The Pentagon and State Department have recommended to the White House that there be no increase in the current limit of 55 U.S. military personnel training government troops in El Salvador, administration officials said yesterday.

The Pentagon had under study last month a proposal to raise the administration's self-imposed limit on advisers to 125. Gen. Wallace H. Nutting, former head of the U.S. Southern Command in Panama, said in an interview that 55 advisers were not enough. But a Pentagon-State working group decided not to forward such a recommendation to President Reagan, in part on grounds that Salvadoran troops can be trained in neighboring Honduras.

While the administration was moving to limit its land presence in El Salvador, it also was moving yesterday to reestablish a strong naval presence in Central American waters as the aircraft carrier USS Coral Sea and its escorts started patrolling off Nicaragua's east coast, and the battleship USS New Jersey steamed toward the country's west coast.

The Coral Sea replaces the carrier USS Ranger, which left Central American waters last week.

As the Coral Sea took up its position, U.S. reconnaissance planes picked out a Soviet freighter, apparently loaded with arms, headed toward the battle group in the Caribbean, officials said.

There was no indication that the battle group would move to stop the Soviet ship.

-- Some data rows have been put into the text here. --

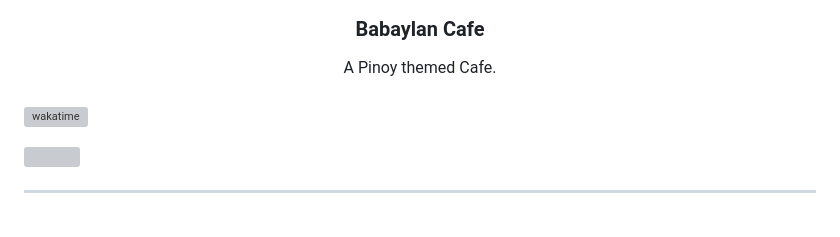
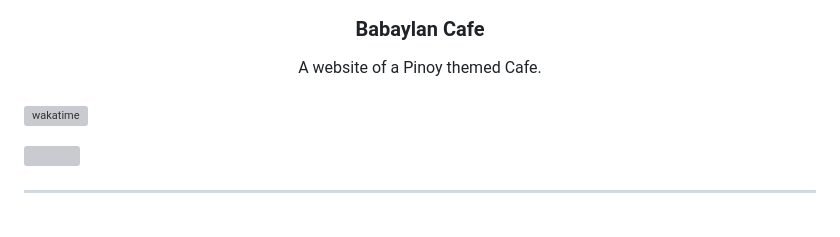
Before and after one commit to Annoyingkatto/WD-Seatwork-CoffeeShop, a Markdown page: readme.md, the part around one of its changes. Drawn GitHub-style; grey boxes are pictures that could not be loaded.

```diff
--- a/readme.md
+++ b/readme.md
@@ -13,7 +13,7 @@
 </div>
 <!-- TODO: Make a short description -->
 <div align="center">
-  A Pinoy themed Cafe.
+  A website of a Pinoy themed Cafe.
 </div>
 
 <br />
```
Also changed, not shown: other parts of readme.md (+1 -2 lines).
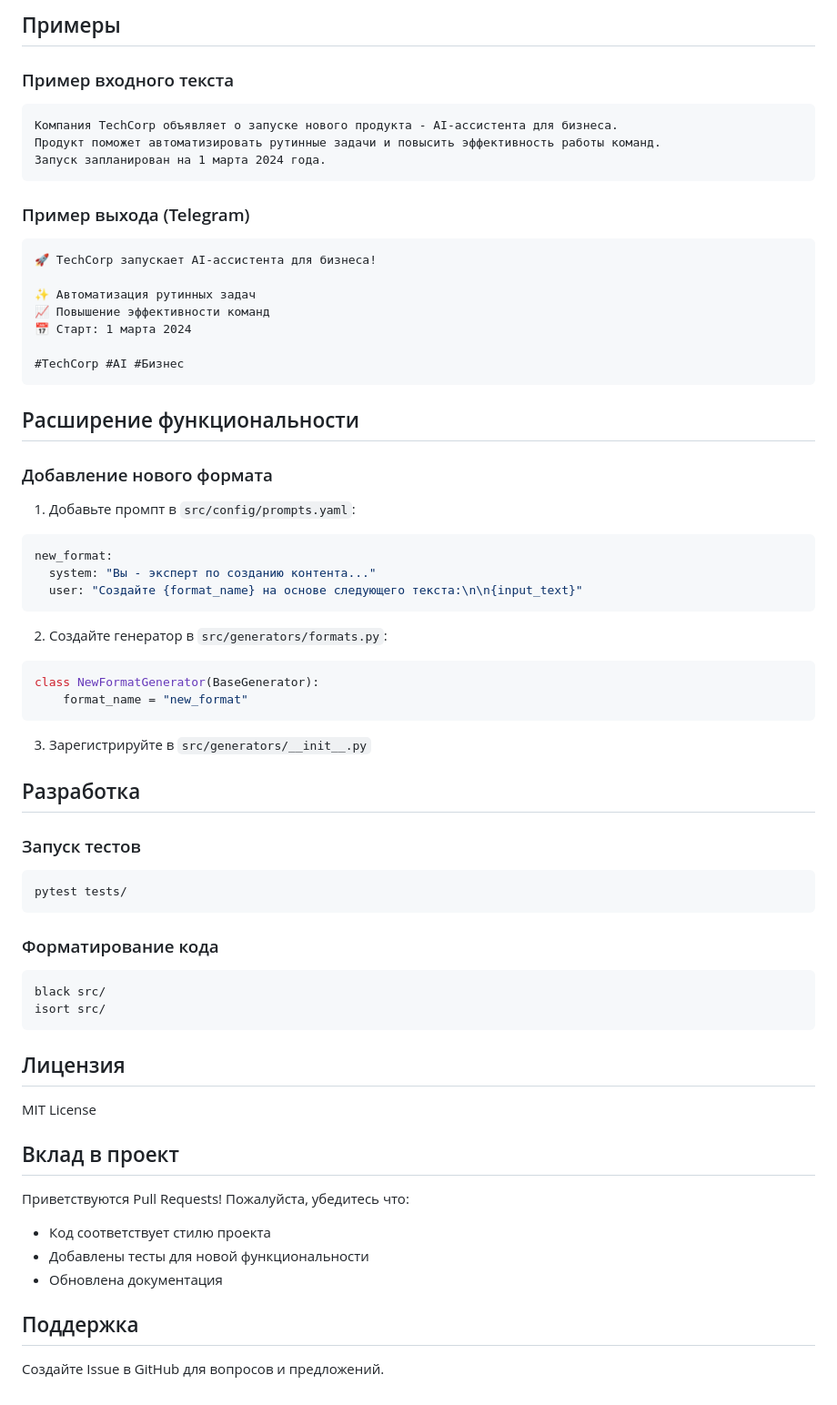
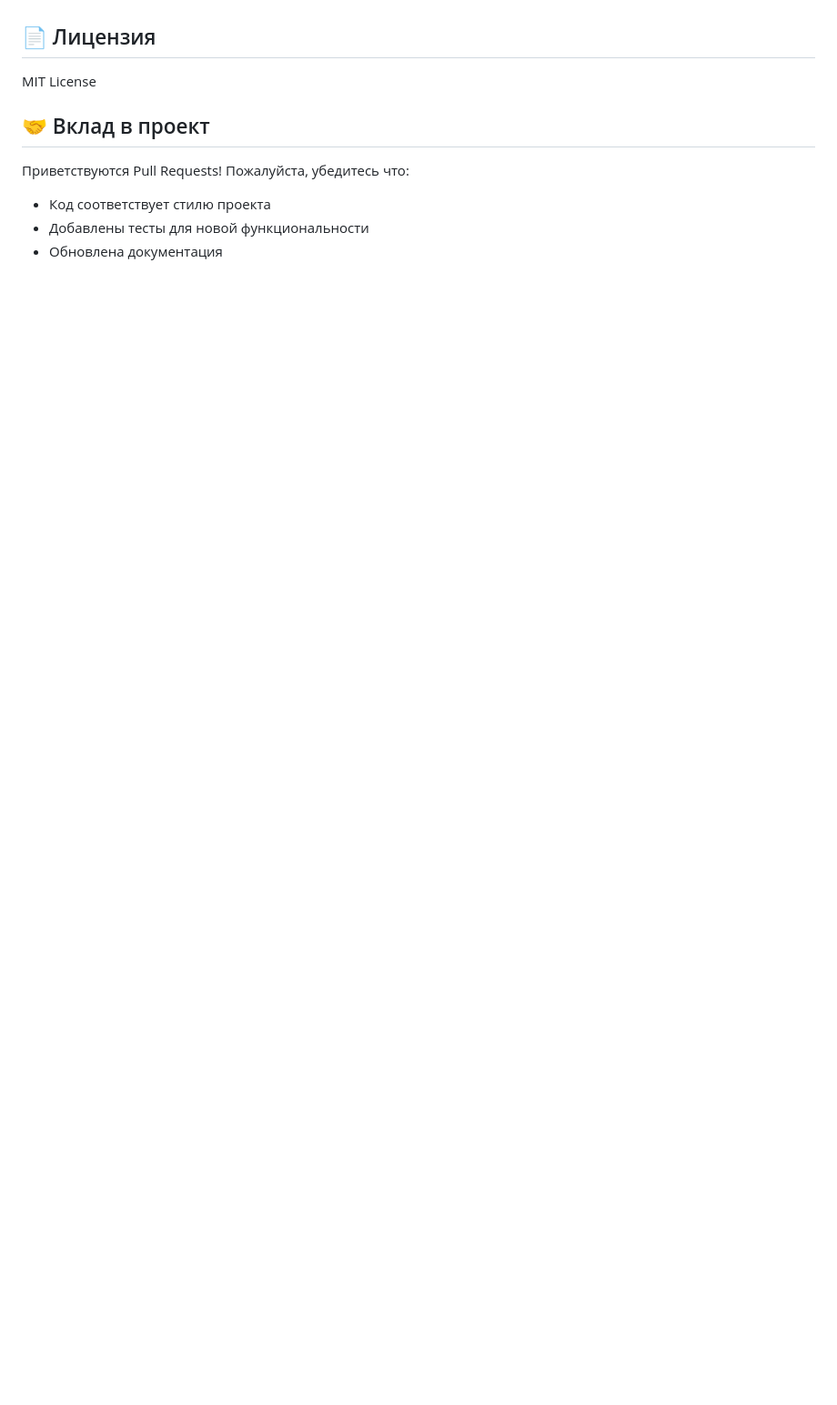
Before and after one commit to Koptelev/news, a Markdown page: README.md, the part around the change printed below. Shown: that part at 91% size. GitHub-like rendering; blank space fills up the shorter version.

````diff
--- a/README.md
+++ b/README.md
@@ -165,68 +88,10 @@ serv/
-## Примеры
-
-### Пример входного текста
-
-```
-Компания TechCorp объявляет о запуске нового продукта - AI-ассистента для бизнеса.
-Продукт поможет автоматизировать рутинные задачи и повысить эффективность работы команд.
-Запуск запланирован на 1 марта 2024 года.
-```
-
-### Пример выхода (Telegram)
-
-```
-🚀 TechCorp запускает AI-ассистента для бизнеса!
-
-✨ Автоматизация рутинных задач
-📈 Повышение эффективности команд
-📅 Старт: 1 марта 2024
-
-#TechCorp #AI #Бизнес
-```
-
-## Расширение функциональности
-
-### Добавление нового формата
-
-1. Добавьте промпт в `src/config/prompts.yaml`:
-```yaml
-new_format:
-  system: "Вы - эксперт по созданию контента..."
-  user: "Создайте {format_name} на основе следующего текста:\n\n{input_text}"
-```
-
-2. Создайте генератор в `src/generators/formats.py`:
-```python
-class NewFormatGenerator(BaseGenerator):
-    format_name = "new_format"
-```
-
-3. Зарегистрируйте в `src/generators/__init__.py`
-
-## Разработка
-
-### Запуск тестов
-```bash
-pytest tests/
-```
-
-### Форматирование кода
-```bash
-black src/
-isort src/
-```
-
-## Лицензия
+## 📄 Лицензия
 
 MIT License
 
-## Вклад в проект
+## 🤝 Вклад в проект
 
 Приветствуются Pull Requests! Пожалуйста, убедитесь что:
 - Код соответствует стилю проекта
 - Добавлены тесты для новой функциональности
 - Обновлена документация
-
-## Поддержка
-
-Создайте Issue в GitHub для вопросов и предложений.
````
Also changed, not shown: other parts of README.md (+55 -132 lines).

On July 31, however, a U.S. Navy destroyer used what one official described as "polite harassment" of another Soviet freighter heading for Nicaragua, asking its captain for the ship's name, destination and cargo.

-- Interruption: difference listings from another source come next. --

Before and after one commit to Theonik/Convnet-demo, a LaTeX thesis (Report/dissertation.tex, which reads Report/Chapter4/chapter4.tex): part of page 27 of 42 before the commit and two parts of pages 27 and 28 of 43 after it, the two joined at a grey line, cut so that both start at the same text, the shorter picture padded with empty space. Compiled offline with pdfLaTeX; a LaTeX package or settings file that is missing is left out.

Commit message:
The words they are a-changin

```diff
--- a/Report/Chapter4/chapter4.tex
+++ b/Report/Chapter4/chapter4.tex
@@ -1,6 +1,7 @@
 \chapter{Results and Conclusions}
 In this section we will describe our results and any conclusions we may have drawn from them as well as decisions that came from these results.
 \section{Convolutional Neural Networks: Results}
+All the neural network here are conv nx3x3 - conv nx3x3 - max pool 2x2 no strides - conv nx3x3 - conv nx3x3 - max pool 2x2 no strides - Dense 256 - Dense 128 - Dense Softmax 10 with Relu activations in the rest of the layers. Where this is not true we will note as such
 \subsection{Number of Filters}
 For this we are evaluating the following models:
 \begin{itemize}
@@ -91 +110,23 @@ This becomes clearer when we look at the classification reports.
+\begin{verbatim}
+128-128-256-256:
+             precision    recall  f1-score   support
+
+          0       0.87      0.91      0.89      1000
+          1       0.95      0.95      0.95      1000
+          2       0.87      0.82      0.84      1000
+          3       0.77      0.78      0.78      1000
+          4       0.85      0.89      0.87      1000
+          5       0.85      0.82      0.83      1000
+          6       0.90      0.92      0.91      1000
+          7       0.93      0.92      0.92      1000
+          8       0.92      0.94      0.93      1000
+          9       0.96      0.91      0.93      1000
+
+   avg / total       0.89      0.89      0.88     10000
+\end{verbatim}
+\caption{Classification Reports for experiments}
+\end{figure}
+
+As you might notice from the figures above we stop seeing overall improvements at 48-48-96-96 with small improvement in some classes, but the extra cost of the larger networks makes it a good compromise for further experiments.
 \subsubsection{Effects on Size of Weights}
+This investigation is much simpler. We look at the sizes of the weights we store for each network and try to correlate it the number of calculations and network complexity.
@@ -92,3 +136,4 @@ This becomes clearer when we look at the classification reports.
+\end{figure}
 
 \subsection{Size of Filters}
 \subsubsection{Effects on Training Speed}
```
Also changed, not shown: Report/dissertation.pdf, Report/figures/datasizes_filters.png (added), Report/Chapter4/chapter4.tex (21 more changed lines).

Although the recommendation to keep the number of trainers in El Salvador at 55 has not been presented to Reagan, administration officials said it is likely to be presented soon, and he is expected to accept it. There has been resistance in Congress to any increase.

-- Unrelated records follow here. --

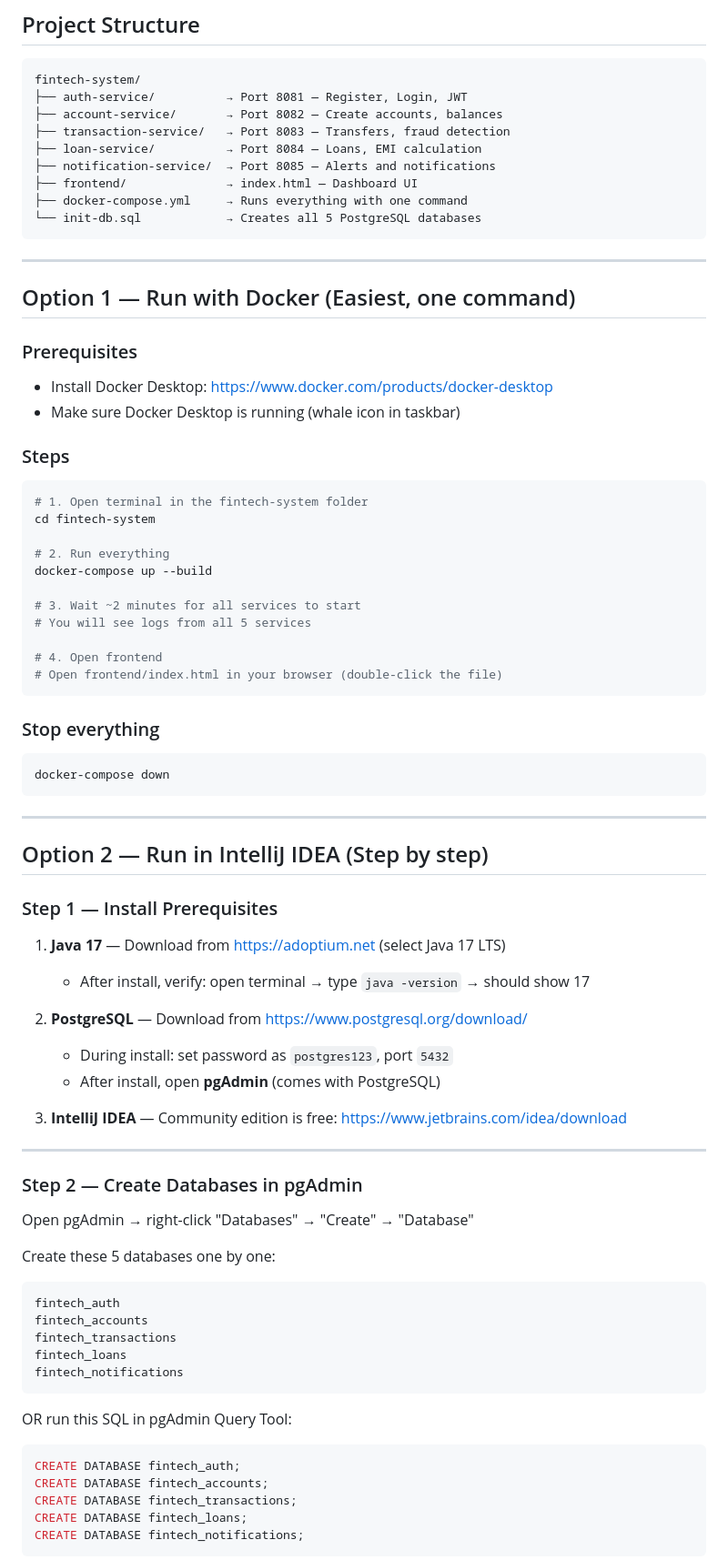
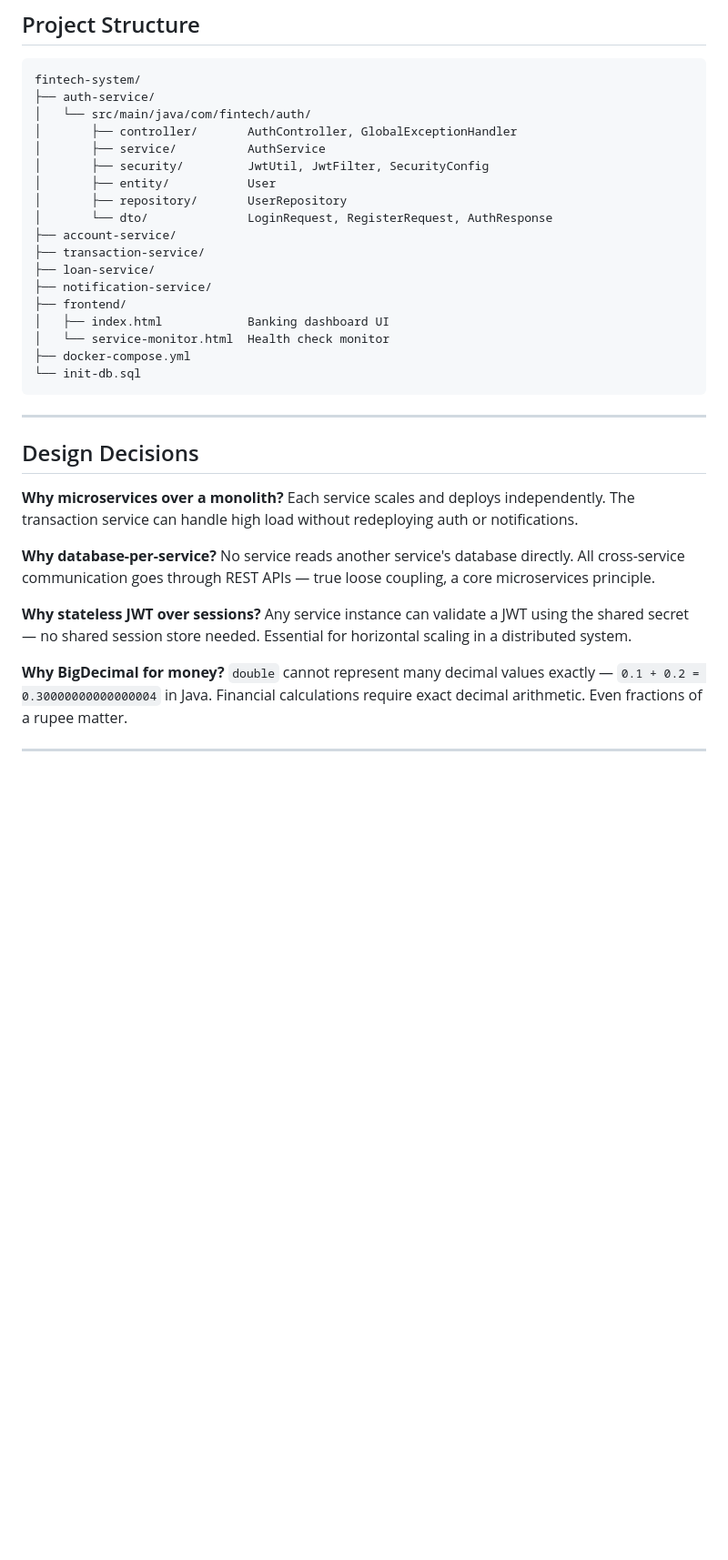
Before and after one commit to Bhakti-909/fintech-system, a Markdown page: README.md, the part around one of its changes. Shown at 91% size. Drawn GitHub-style; blank space fills up the shorter version.

Commit message:
Revise README for clarity and additional details
Updated README to enhance project overview, structure, and features.

````diff
--- a/README.md
+++ b/README.md
@@ -8,81 +203,42 @@
 
 ```
 fintech-system/
-├── auth-service/          → Port 8081 — Register, Login, JWT
-├── account-service/       → Port 8082 — Create accounts, balances
-├── transaction-service/   → Port 8083 — Transfers, fraud detection
-├── loan-service/          → Port 8084 — Loans, EMI calculation
-├── notification-service/  → Port 8085 — Alerts and notifications
-├── frontend/              → index.html — Dashboard UI
-├── docker-compose.yml     → Runs everything with one command
-└── init-db.sql            → Creates all 5 PostgreSQL databases
+├── auth-service/
+│   └── src/main/java/com/fintech/auth/
+│       ├── controller/       AuthController, GlobalExceptionHandler
+│       ├── service/          AuthService
+│       ├── security/         JwtUtil, JwtFilter, SecurityConfig
+│       ├── entity/           User
+│       ├── repository/       UserRepository
+│       └── dto/              LoginRequest, RegisterRequest, AuthResponse
+├── account-service/
+├── transaction-service/
+├── loan-service/
+├── notification-service/
+├── frontend/
+│   ├── index.html            Banking dashboard UI
+│   └── service-monitor.html  Health check monitor
+├── docker-compose.yml
+└── init-db.sql
 ```
 
 ---
 
-## Option 1 — Run with Docker (Easiest, one command)
+## Design Decisions
 
-### Prerequisites
-- Install Docker Desktop: https://www.docker.com/products/docker-desktop
-- Make sure Docker Desktop is running (whale icon in taskbar)
+**Why microservices over a monolith?**
+Each service scales and deploys independently. The transaction service can handle high load without redeploying auth or notifications.
 
-### Steps
+**Why database-per-service?**
+No service reads another service's database directly. All cross-service communication goes through REST APIs — true loose coupling, a core microservices principle.
 
-```bash
-# 1. Open terminal in the fintech-system folder
-cd fintech-system
+**Why stateless JWT over sessions?**
+Any service instance can validate a JWT using the shared secret — no shared session store needed. Essential for horizontal scaling in a distributed system.
 
-# 2. Run everything
-docker-compose up --build
-
-# 3. Wait ~2 minutes for all services to start
-# You will see logs from all 5 services
-
-# 4. Open frontend
-# Open frontend/index.html in your browser (double-click the file)
-```
-
-### Stop everything
-```bash
-docker-compose down
-```
+**Why BigDecimal for money?**
+`double` cannot represent many decimal values exactly — `0.1 + 0.2 = 0.30000000000000004` in Java. Financial calculations require exact decimal arithmetic. Even fractions of a rupee matter.
 
 ---
 
-## Option 2 — Run in IntelliJ IDEA (Step by step)
 
-### Step 1 — Install Prerequisites
 
-1. **Java 17** — Download from https://adoptium.net (select Java 17 LTS)
-   - After install, verify: open terminal → type `java -version` → should show 17
-
-2. **PostgreSQL** — Download from https://www.postgresql.org/download/
-   - During install: set password as `postgres123`, port `5432`
-   - After install, open **pgAdmin** (comes with PostgreSQL)
-
-3. **IntelliJ IDEA** — Community edition is free: https://www.jetbrains.com/idea/download
-
----
-
-### Step 2 — Create Databases in pgAdmin
-
-Open pgAdmin → right-click "Databases" → "Create" → "Database"
-
-Create these 5 databases one by one:
-```
-fintech_auth
-fintech_accounts
-fintech_transactions
-fintech_loans
-fintech_notifications
-```
-
-OR run this SQL in pgAdmin Query Tool:
-```sql
-CREATE DATABASE fintech_auth;
-CREATE DATABASE fintech_accounts;
-CREATE DATABASE fintech_transactions;
-CREATE DATABASE fintech_loans;
-CREATE DATABASE fintech_notifications;
-```
-
````
Also changed, not shown: other parts of README.md (+199 -184 lines).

The officials said the inter-agency review concluded that the new U.S.-run military training facilities and program in Honduras could be used for the stepped-up training of Salvadoran soldiers, and that there was no need to increase U.S. military presence inside El Salvador.

The report recommended, however, that the definition of what constitutes a U.S. military "trainer" be tightened, so that more trainers can be sent to El Salvador without bringing back other personnel.

Officials said some of those currently counted as trainers--a dozen or fewer--are communications or administrative specialists. These will be reclassified, leaving room for a slight increase in those working with the Salvadoran army on the problem of how to fight the leftist guerrillas there without killing civilians in the process.

On July 24, The New York Times, citing senior administration officials, reported that the Defense Department had recommended to Reagan that he raise the adviser level to 125 next year.

Reagan, in a news conference, denied that any such recommendation had come to him, and White House officials still insist that they never saw such a Pentagon recommendation nor was one presented to the National Security Council. But Senior Pentagon officials said that such an increase was under consideration in the Defense Department.

As administration officials explain it, it was decided July 8 at a National Security Council meeting to ask the Pentagon, State Department and others to review various options--such as naval maneuvers and military exercises--to keep pressure on the leftist Sandinista government in Nicaragua, which is supporting rebels in El Salvador, and to show American resolve in combating insurgents in the region generally.

An increase in training personnel in El Salvador was explored as part of that review, but ultimately rejected it.

Officials declined to say whether political considerations played a part in this decision. As details of the administration's muscle-flexing plans leaked out in July, they caused some alarm in both Congress and Latin America. Officials did say that the State-Defense review team recommended increased consultation with Congress before future decisions are made to expand U.S. military activity in the region.

The administration also has decided for now not to let U.S. advisers spread farther into the countryside with Salvadoran units. This was recommended by some military specialists, but the Pentagon rejected it.

The Defense Department said yesterday that the U.S. military presence remains about the same as it has been for months in El Salvador: 49 trainers working with Salvadoran troops; five military specialists at the U.S. Embassy and 26 medical personnel.

In Honduras, the Pentagon said, the number of U.S. military people is increasing to prepare for the main part of the training exercise there. The count given yesterday for U.S. personnel in Honduras was 129 trainers at Puerto Castilla, 76 trainers across the country, 60 Air Force people at the radar site at Tegucigalpa and seven specialists attached to the military group at the U.S. Embassy.